Information supplied Start Marker

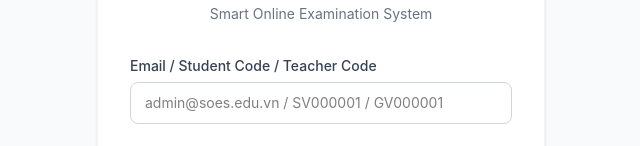
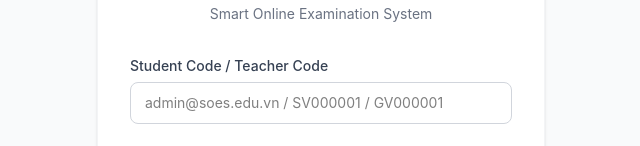
Before and after one commit to NguyenVuuu/smart-exam-system, a React (Vite) app in the folder fe/soes-fe/: page /login in a window 1280 px wide. Shown: the part 312-458 px from the top of the page, without its empty margins (319-959 px from the left). Built offline with nearby package versions, Linux system fonts and the light colour scheme; no server answers.

Commit message:
refactor: refactor prisma and logic login

```diff
--- a/fe/soes-fe/src/pages/auth/LoginPage.tsx
+++ b/fe/soes-fe/src/pages/auth/LoginPage.tsx
@@ -41,7 +41,7 @@ export default function LoginPage() {
           {/* Identifier */}
           <div>
             <label htmlFor="identifier" className="block text-sm font-medium text-gray-700 mb-1.5">
-              Email / Student Code / Teacher Code
+              Student Code / Teacher Code
             </label>
             <input
               {...register('identifier')}
```
Also changed, not shown: 1 other file (tests, documents, lock files or other folders).
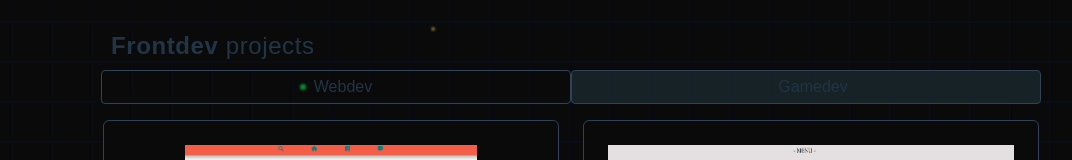
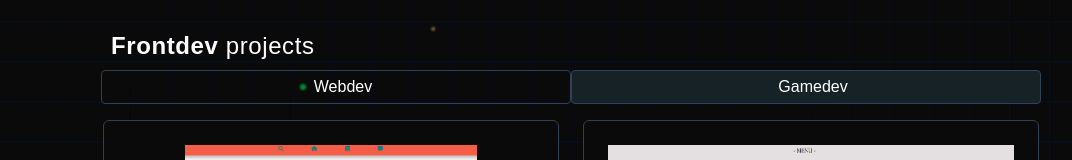
Before and after one commit to ElsIfElse/portfolio, a React (Vite) app: page / in a window 1280 px wide. Shown: the part 602-762 px from the top of the page, without its empty margins (69-1141 px from the left). Built offline with nearby package versions, Linux system fonts and the light colour scheme.

Commit message:
fixed preferred color scheme issue on safari and messenger built in browser

```diff
--- a/src/index.css
+++ b/src/index.css
@@ -3,8 +3,8 @@
   line-height: 1.5;
   font-weight: 400;
 
-  color-scheme: light;
-  color: rgba(255, 255, 255, 0.87);
+  color-scheme: light dark;
+  color: rgba(255, 255, 255, 1);
   background-color: #242424;
   overflow-x:hidden ;
 
@@ -14,7 +14,6 @@
   -moz-osx-font-smoothing: grayscale;
 }
 
-
 body {
   margin: 0;
   display: flex;
@@ -22,17 +21,3 @@
   min-width: 320px;
   min-height: 100vh;
 }
-
-
-@media (prefers-color-scheme: light) {
-  :root {
-    color: #213547;
-    background-color: #ffffff;
-  }
-  a:hover {
-    color: #747bff;
-  }
-  button {
-    background-color: #f9f9f9;
-  }
-}
```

Information supplied End Marker

▸ Task item
In the entries above, find each line with the word "color" and copy it.

▸ Expected output
fixed preferred color scheme issue on safari and messenger built in browser
-  color-scheme: light;
-  color: rgba(255, 255, 255, 0.87);
+  color-scheme: light dark;
+  color: rgba(255, 255, 255, 1);
   background-color: #242424;
-@media (prefers-color-scheme: light) {
-    color: #213547;
-    background-color: #ffffff;
-    color: #747bff;
-    background-color: #f9f9f9;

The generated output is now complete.